The majority of people understand that any mayor’s office has limited influence over utility companies and is at the utilities’ mercy when it comes to installing and relocating lines. However, Mayor Styron has proposed an initiative to bury the utility lines to create more redevelopment opportunities as well as decrease maintenance issues and service interruptions.

“I want to bury [the utility] lines, which opens up more opportunities,” Styron said. “The Economic Redevelopment Commission and town council play a role in these goals, which is why it’s a partnership in terms of achieving these goals. I really want to focus on the ‘entryway.’ The redevelopment of our entryway needs to be the first order of business because that’s what will really have the biggest economic impact. There are some real issues that we are going to have to work through, but it’s time to really look at how we are going to get these projects done.”

The mayor addressed the ever-popular topic of parking in downtown Zionsville—specifically on Main Street.

“To some degree, the redevelopment of the entryway piece needs to have a public parking component,” Styron said. “The utility lines are a barrier, so burying them opens our vertical options. I don’t know to what degree the water table issues will be digging down, but I would love to see the parking lot that the town owns now turned into something that is more vertical. We will analyze our physical infrastructure needs, which will take time to implement. We’re looking for incremental progress where we can find it. We’re not waiting for the ‘perfect’ solution to drop in our laps.

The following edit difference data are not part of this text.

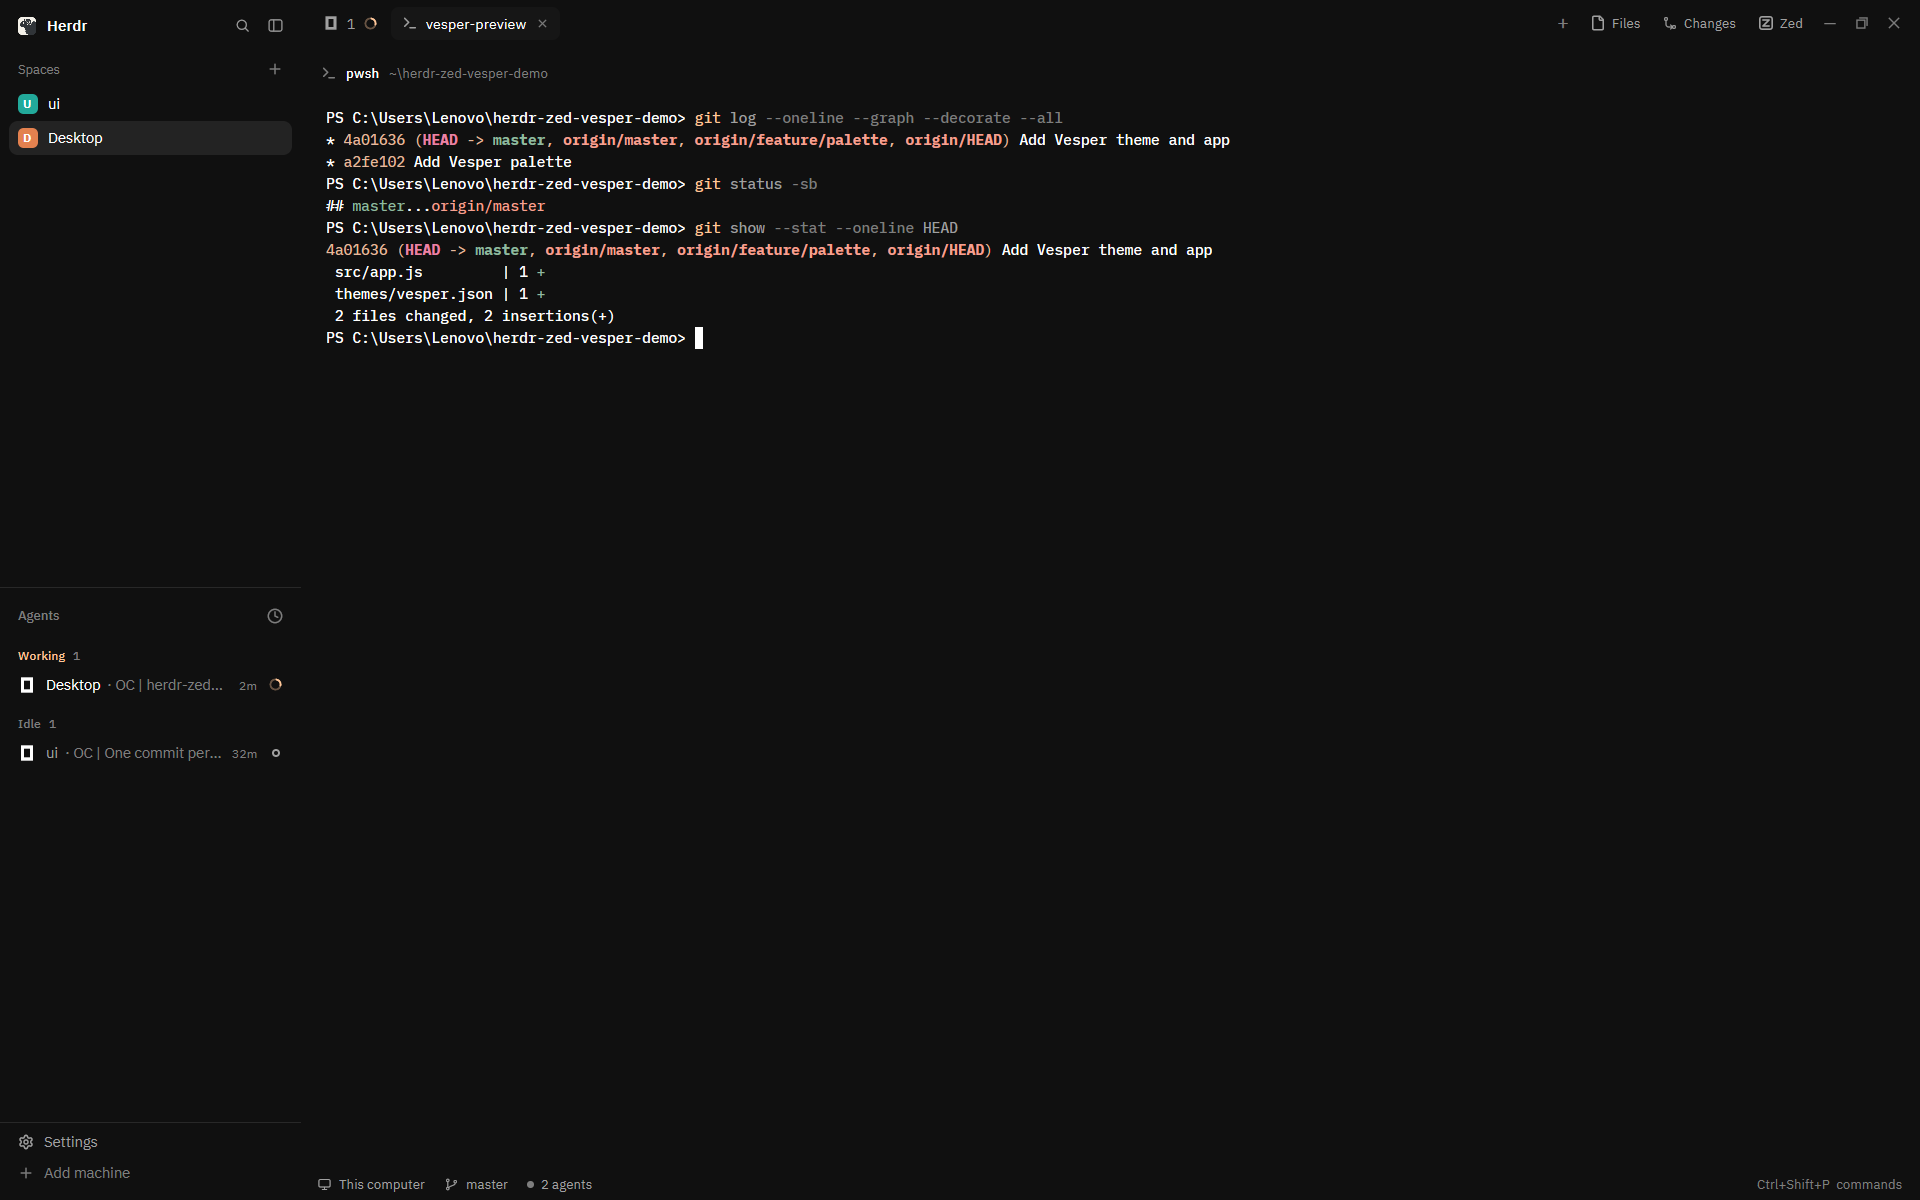
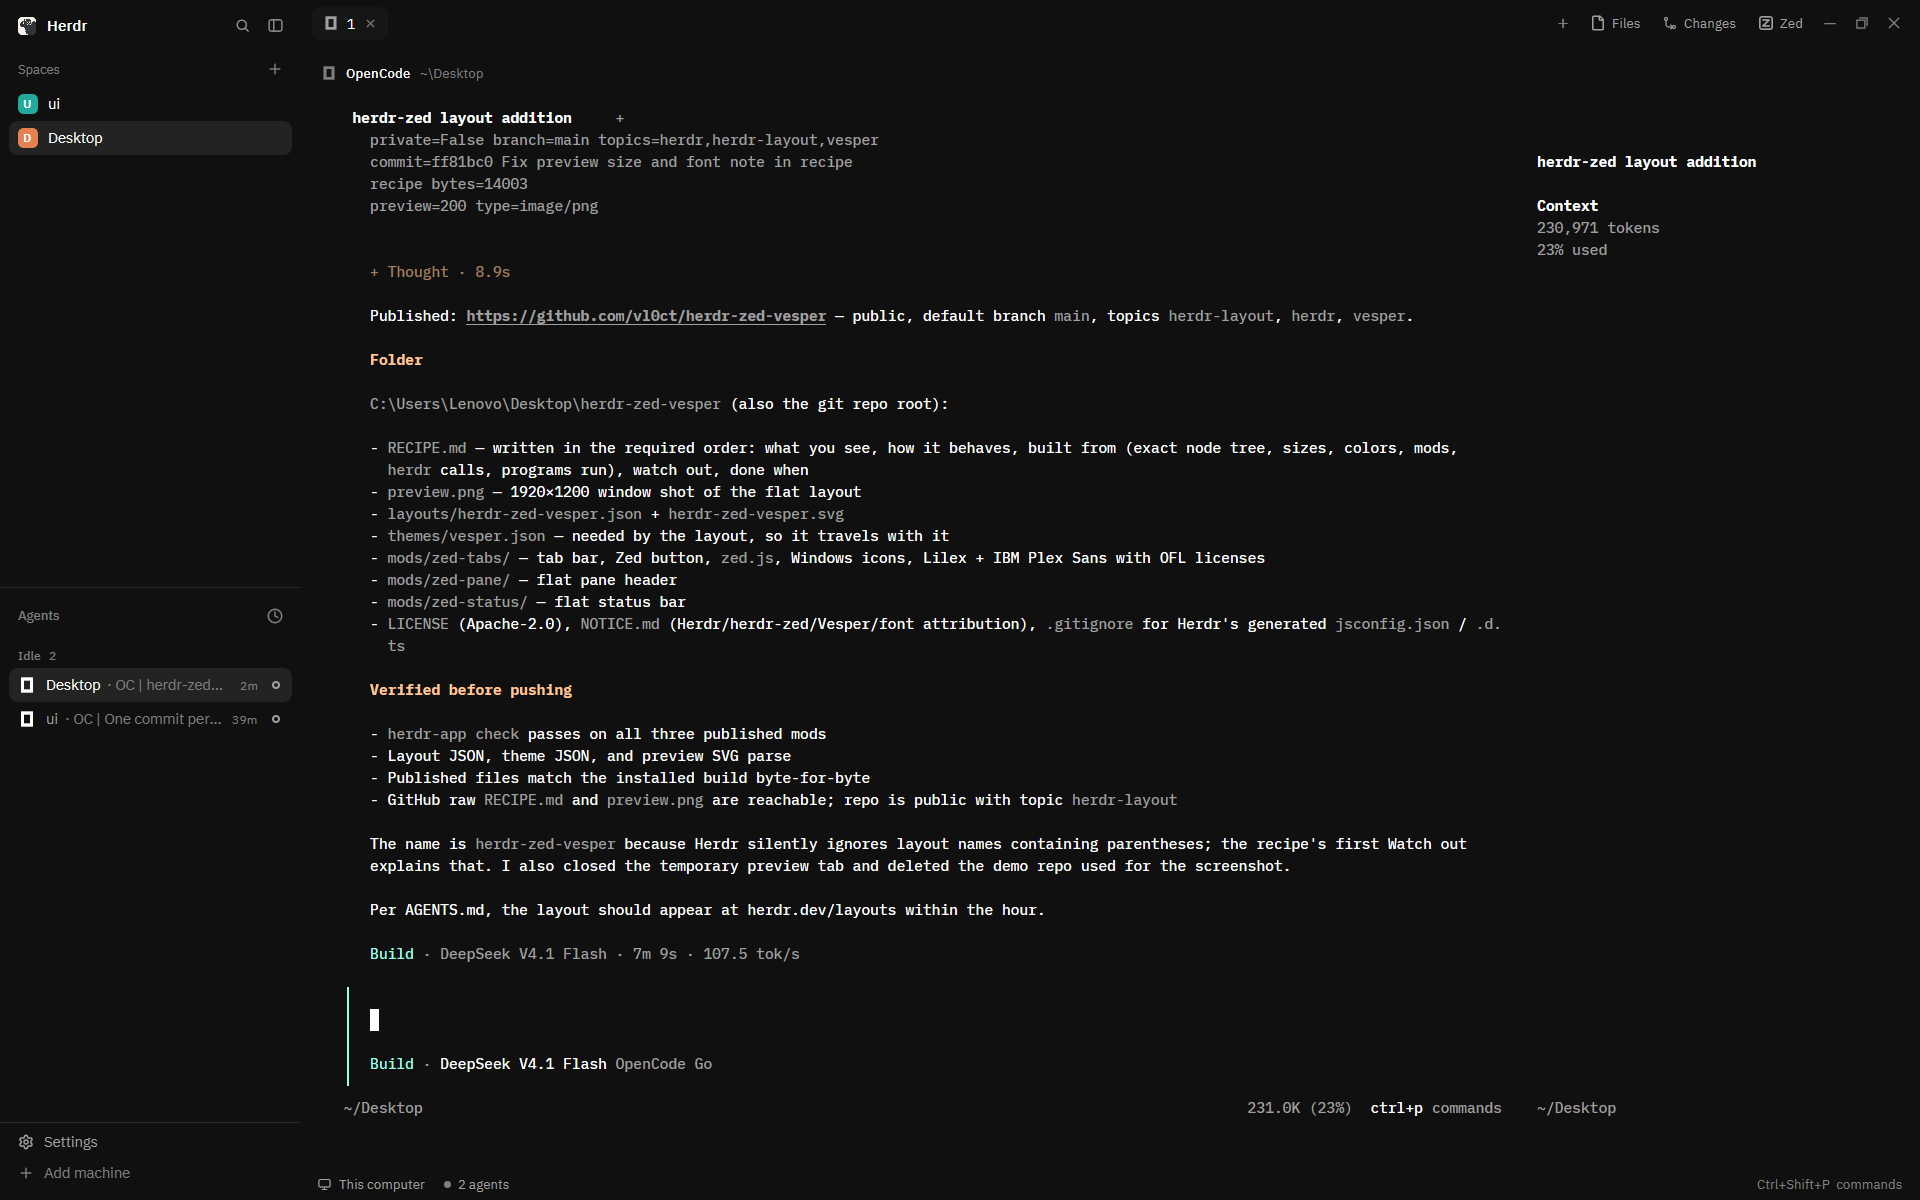
Use the requested preview image and add README

diff --git a/README.md b/README.md
@@ -1,0 +1,15 @@
+![Herdr Zed Vesper](preview.png)
+
+# Herdr Zed Vesper
+
+A flat, Vesper-themed Herdr layout with Lilex and IBM Plex Sans, plus a **Zed** button that opens the focused space in Zed locally or over SSH.
+
+See [RECIPE.md](RECIPE.md) for the full build brief.
+
+## Install
+
+Copy `layouts/`, `themes/` and `mods/` into your Herdr app home, then:
+
+```sh
+herdr-app do layout.switch --name herdr-zed-vesper
+```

We can have an iterative approach to solving some of these problems, and that iteration means the first solution may not be the most desirable, but it will ease our pain.”

State of the Town Address

The mayor plans to give her first State of the Town address in February—date to be determined—to discuss her 90-day outline and progress report in more detail.

“In future years, we’ll hold these [addresses] in January because we’ll have a whole year to talk about,” Styron said. “We will invite the community, stream it live, and it will be an opportunity for Julie and me to talk about what we’re setting out to do and how we are setting ourselves up to achieve our goals.”

Be sure to follow Town of Zionsville on Facebook and Twitter for upcoming announcements or visit the town’s website for updates and announcements at zionsville-in.gov.